_What you are asked to do_
The full listing, word for word and free of images, is the expected result.

_Data for processing_
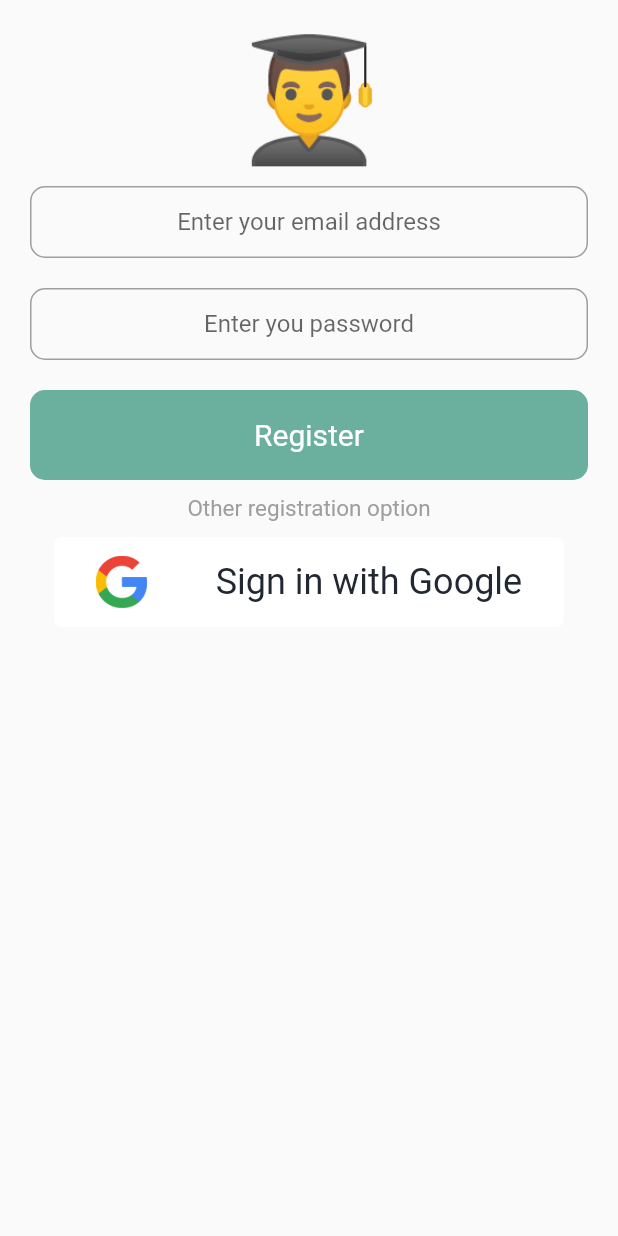
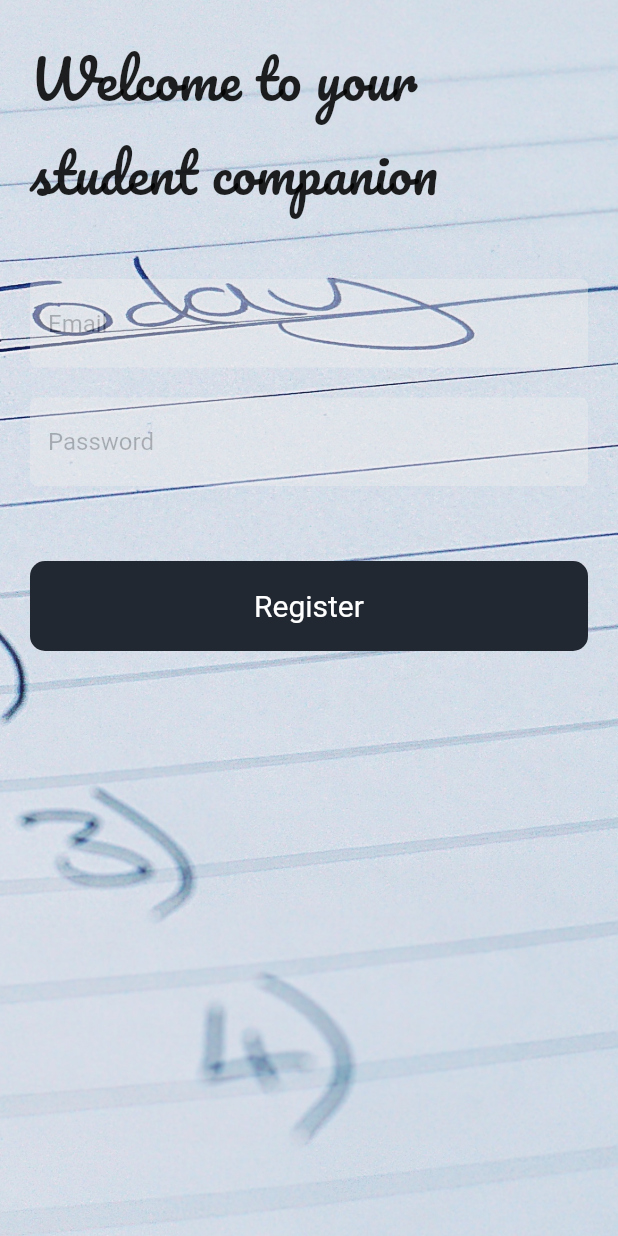
Before and after one commit to Abderraouf99/Assistant, a Flutter app: the RegistrationScreen screen opened by its route, on a phone screen of 412 x 824 dp. Run offline on Flutter 3.47's test engine with Material 2 defaults, Android fonts, the phone set to English and light mode, and no system bars; our stand-ins replace adaptive_dialog, cloud_firestore, firebase_auth, firebase_core, flutter_animation_progress_bar, focused_menu and 1 more; accounts and stored records are empty.

Commit message:
update to the registration screen UI

```diff
--- a/lib/Screens/registationScreen.dart
+++ b/lib/Screens/registationScreen.dart
@@ -1,10 +1,10 @@
 import 'package:flutter/material.dart';
 import 'package:to_do_app/Screens/pageViewScreen.dart';
-import 'package:to_do_app/constants.dart';
+import 'package:to_do_app/Widgets/GoogleSignInButton.dart';
+
 import 'package:to_do_app/models/DataFirebase.dart';
 import 'package:to_do_app/models/SocialMediaLogin_RegistationHandler.dart';
 import 'package:to_do_app/Widgets/CustomButtonWidget.dart';
-import 'package:to_do_app/Widgets/GoogleSignInButton.dart';
 import 'package:firebase_auth/firebase_auth.dart';
 import 'package:adaptive_dialog/adaptive_dialog.dart';
 
@@ -17,54 +17,107 @@ class RegistrationScreen extends StatelessWidget {
   Widget build(BuildContext context) {
     String _email;
     String _password;
+    String _name;
 
     return Scaffold(
-      body: SafeArea(
-        child: ListView(
+      resizeToAvoidBottomInset: false,
+      body: Container(
+        decoration: BoxDecoration(
+          image: DecorationImage(
+            image: AssetImage('assets/background.jpg'),
+            fit: BoxFit.cover,
+          ),
+        ),
+        child: SafeArea(
+          child: Padding(
             padding: EdgeInsets.all(20),
+            child: Column(
+              crossAxisAlignment: CrossAxisAlignment.stretch,
               children: [
-            Column(
-              crossAxisAlignment: CrossAxisAlignment.center,
-              children: [
-                Hero(
-                  tag: 'StudentTag',
-                  child: Container(
+                Flexible(
                   child: Text(
-                      '👨‍🎓️',
-                      style: TextStyle(fontSize: 80),
+                    'Welcome to your student companion',
+                    style: TextStyle(
+                      fontSize: 36,
+                      fontFamily: 'Pacifico',
                     ),
                   ),
                 ),
                 SizedBox(
-                  height: 10,
+                  height: 40,
                 ),
-                TextField(
-                  keyboardType: TextInputType.emailAddress,
+                Opacity(
+                  opacity: 0.4,
+                  child: TextField(
                     onChanged: (value) {
                       _email = value;
                     },
-                  textAlign: TextAlign.center,
-                  decoration: kTextFieldDecoration.copyWith(
-                      hintText: 'Enter your email address'),
+                    decoration: InputDecoration(
+                      filled: true,
+                      fillColor: Color(0xffEEEEEE),
+                      hintText: 'Email',
+                      border: OutlineInputBorder(
+                        borderRadius: BorderRadius.all(
+                          Radius.circular(5),
+                        ),
+                      ),
+                      enabledBorder: OutlineInputBorder(
+                        borderSide: BorderSide(
+                          color: Colors.transparent,
+                        ),
+                        borderRadius: BorderRadius.all(
+                          Radius.circular(5),
+                        ),
+                      ),
+                      focusedBorder: OutlineInputBorder(
+                        borderSide: BorderSide(
+                          color: Colors.transparent,
+                        ),
+                      ),
+                    ),
+                  ),
                 ),
                 SizedBox(
                   height: 20,
                 ),
-                TextField(
+                Opacity(
+                  opacity: 0.4,
+                  child: TextField(
+                    keyboardType: TextInputType.emailAddress,
+                    obscureText: true,
                     onChanged: (value) {
                       _password = value;
                     },
-                  textAlign: TextAlign.center,
-                  obscureText: true,
-                  decoration: kTextFieldDecoration.copyWith(
-                      hintText: 'Enter you password'),
+                    decoration: InputDecoration(
+                      filled: true,
+                      fillColor: Color(0xffEEEEEE),
+                      hintText: 'Password',
+                      border: OutlineInputBorder(
+                        borderRadius: BorderRadius.all(
+                          Radius.circular(5),
+                        ),
+                      ),
+                      enabledBorder: OutlineInputBorder(
+                        borderSide: BorderSide(
+                          color: Colors.transparent,
+                        ),
+                        borderRadius: BorderRadius.all(
+                          Radius.circular(5),
+                        ),
+                      ),
+                      focusedBorder: OutlineInputBorder(
+                        borderSide: BorderSide(
+                          color: Colors.transparent,
+                        ),
+                      ),
+                    ),
+                  ),
                 ),
                 SizedBox(
-                  height: 20,
+                  height: 50,
                 ),
                 CustomButton(
-                  name: 'Register',
-                  backgroundColor: Color(0xff6BAF9F),
+                    backgroundColor: Color(0xff222831),
                     onTap: () async {
                       try {
                         UserCredential currentUser =
@@ -92,7 +145,8 @@ class RegistrationScreen extends StatelessWidget {
                             .getAuthInstance()
                             .currentUser
                             .emailVerified) {
-                        Provider.of<FirebaseController>(context, listen: false)
+                          Provider.of<FirebaseController>(context,
+                                  listen: false)
                               .createNewUserDocument();
 
                           Navigator.popAndPushNamed(
@@ -113,42 +167,10 @@ class RegistrationScreen extends StatelessWidget {
                         }
                       }
                     },
-                ),
-                SizedBox(
-                  height: 10,
-                ),
-                Text(
-                  'Other registration option',
-                  style: TextStyle(
-                    fontSize: 15,
-                    color: Colors.grey,
+                    name: 'Register'),
+              ],
             ),
           ),
-                SizedBox(
-                  height: 10,
-                ),
-                GoogleButton(
-                  onTap: () async {
-                    try {
-                      var userCredentials = await SocialMediaHandler()
-                          .signInWithGoogle(Provider.of<FirebaseController>(
-                                  context,
-                                  listen: false)
-                              .getAuthInstance());
-                      if (userCredentials != null) {
-                        Provider.of<FirebaseController>(context, listen: false)
-                            .createNewUserDocument();
-                        Navigator.popAndPushNamed(
-                            context, PageViewNavigation.pageViewNavigationID);
-                      }
-                    } on FirebaseAuthException catch (e) {
-                      print(e.code);
-                    }
-                  },
-                ),
-              ],
-            ),
-          ],
         ),
       ),
     );
```
Lines whose indentation alone changed are shown as unchanged.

_Written response_
Before and after one commit to Abderraouf99/Assistant, a Flutter app: the RegistrationScreen screen opened by its route, on a phone screen of 412 x 824 dp. Run offline on Flutter 3.47's test engine with Material 2 defaults, Android fonts, the phone set to English and light mode, and no system bars; our stand-ins replace adaptive_dialog, cloud_firestore, firebase_auth, firebase_core, flutter_animation_progress_bar, focused_menu and 1 more; accounts and stored records are empty.

Commit message:
update to the registration screen UI

```diff
--- a/lib/Screens/registationScreen.dart
+++ b/lib/Screens/registationScreen.dart
@@ -1,10 +1,10 @@
 import 'package:flutter/material.dart';
 import 'package:to_do_app/Screens/pageViewScreen.dart';
-import 'package:to_do_app/constants.dart';
+import 'package:to_do_app/Widgets/GoogleSignInButton.dart';
+
 import 'package:to_do_app/models/DataFirebase.dart';
 import 'package:to_do_app/models/SocialMediaLogin_RegistationHandler.dart';
 import 'package:to_do_app/Widgets/CustomButtonWidget.dart';
-import 'package:to_do_app/Widgets/GoogleSignInButton.dart';
 import 'package:firebase_auth/firebase_auth.dart';
 import 'package:adaptive_dialog/adaptive_dialog.dart';
 
@@ -17,54 +17,107 @@ class RegistrationScreen extends StatelessWidget {
   Widget build(BuildContext context) {
     String _email;
     String _password;
+    String _name;
 
     return Scaffold(
-      body: SafeArea(
-        child: ListView(
+      resizeToAvoidBottomInset: false,
+      body: Container(
+        decoration: BoxDecoration(
+          image: DecorationImage(
+            image: AssetImage('assets/background.jpg'),
+            fit: BoxFit.cover,
+          ),
+        ),
+        child: SafeArea(
+          child: Padding(
             padding: EdgeInsets.all(20),
+            child: Column(
+              crossAxisAlignment: CrossAxisAlignment.stretch,
               children: [
-            Column(
-              crossAxisAlignment: CrossAxisAlignment.center,
-              children: [
-                Hero(
-                  tag: 'StudentTag',
-                  child: Container(
+                Flexible(
                   child: Text(
-                      '👨‍🎓️',
-                      style: TextStyle(fontSize: 80),
+                    'Welcome to your student companion',
+                    style: TextStyle(
+                      fontSize: 36,
+                      fontFamily: 'Pacifico',
                     ),
                   ),
                 ),
                 SizedBox(
-                  height: 10,
+                  height: 40,
                 ),
-                TextField(
-                  keyboardType: TextInputType.emailAddress,
+                Opacity(
+                  opacity: 0.4,
+                  child: TextField(
                     onChanged: (value) {
                       _email = value;
                     },
-                  textAlign: TextAlign.center,
-                  decoration: kTextFieldDecoration.copyWith(
-                      hintText: 'Enter your email address'),
+                    decoration: InputDecoration(
+                      filled: true,
+                      fillColor: Color(0xffEEEEEE),
+                      hintText: 'Email',
+                      border: OutlineInputBorder(
+                        borderRadius: BorderRadius.all(
+                          Radius.circular(5),
+                        ),
+                      ),
+                      enabledBorder: OutlineInputBorder(
+                        borderSide: BorderSide(
+                          color: Colors.transparent,
+                        ),
+                        borderRadius: BorderRadius.all(
+                          Radius.circular(5),
+                        ),
+                      ),
+                      focusedBorder: OutlineInputBorder(
+                        borderSide: BorderSide(
+                          color: Colors.transparent,
+                        ),
+                      ),
+                    ),
+                  ),
                 ),
                 SizedBox(
                   height: 20,
                 ),
-                TextField(
+                Opacity(
+                  opacity: 0.4,
+                  child: TextField(
+                    keyboardType: TextInputType.emailAddress,
+                    obscureText: true,
                     onChanged: (value) {
                       _password = value;
                     },
-                  textAlign: TextAlign.center,
-                  obscureText: true,
-                  decoration: kTextFieldDecoration.copyWith(
-                      hintText: 'Enter you password'),
+                    decoration: InputDecoration(
+                      filled: true,
+                      fillColor: Color(0xffEEEEEE),
+                      hintText: 'Password',
+                      border: OutlineInputBorder(
+                        borderRadius: BorderRadius.all(
+                          Radius.circular(5),
+                        ),
+                      ),
+                      enabledBorder: OutlineInputBorder(
+                        borderSide: BorderSide(
+                          color: Colors.transparent,
+                        ),
+                        borderRadius: BorderRadius.all(
+                          Radius.circular(5),
+                        ),
+                      ),
+                      focusedBorder: OutlineInputBorder(
+                        borderSide: BorderSide(
+                          color: Colors.transparent,
+                        ),
+                      ),
+                    ),
+                  ),
                 ),
                 SizedBox(
-                  height: 20,
+                  height: 50,
                 ),
                 CustomButton(
-                  name: 'Register',
-                  backgroundColor: Color(0xff6BAF9F),
+                    backgroundColor: Color(0xff222831),
                     onTap: () async {
                       try {
                         UserCredential currentUser =
@@ -92,7 +145,8 @@ class RegistrationScreen extends StatelessWidget {
                             .getAuthInstance()
                             .currentUser
                             .emailVerified) {
-                        Provider.of<FirebaseController>(context, listen: false)
+                          Provider.of<FirebaseController>(context,
+                                  listen: false)
                               .createNewUserDocument();
 
                           Navigator.popAndPushNamed(
@@ -113,42 +167,10 @@ class RegistrationScreen extends StatelessWidget {
                         }
                       }
                     },
-                ),
-                SizedBox(
-                  height: 10,
-                ),
-                Text(
-                  'Other registration option',
-                  style: TextStyle(
-                    fontSize: 15,
-                    color: Colors.grey,
+                    name: 'Register'),
+              ],
             ),
           ),
-                SizedBox(
-                  height: 10,
-                ),
-                GoogleButton(
-                  onTap: () async {
-                    try {
-                      var userCredentials = await SocialMediaHandler()
-                          .signInWithGoogle(Provider.of<FirebaseController>(
-                                  context,
-                                  listen: false)
-                              .getAuthInstance());
-                      if (userCredentials != null) {
-                        Provider.of<FirebaseController>(context, listen: false)
-                            .createNewUserDocument();
-                        Navigator.popAndPushNamed(
-                            context, PageViewNavigation.pageViewNavigationID);
-                      }
-                    } on FirebaseAuthException catch (e) {
-                      print(e.code);
-                    }
-                  },
-                ),
-              ],
-            ),
-          ],
         ),
       ),
     );
```
Lines whose indentation alone changed are shown as unchanged.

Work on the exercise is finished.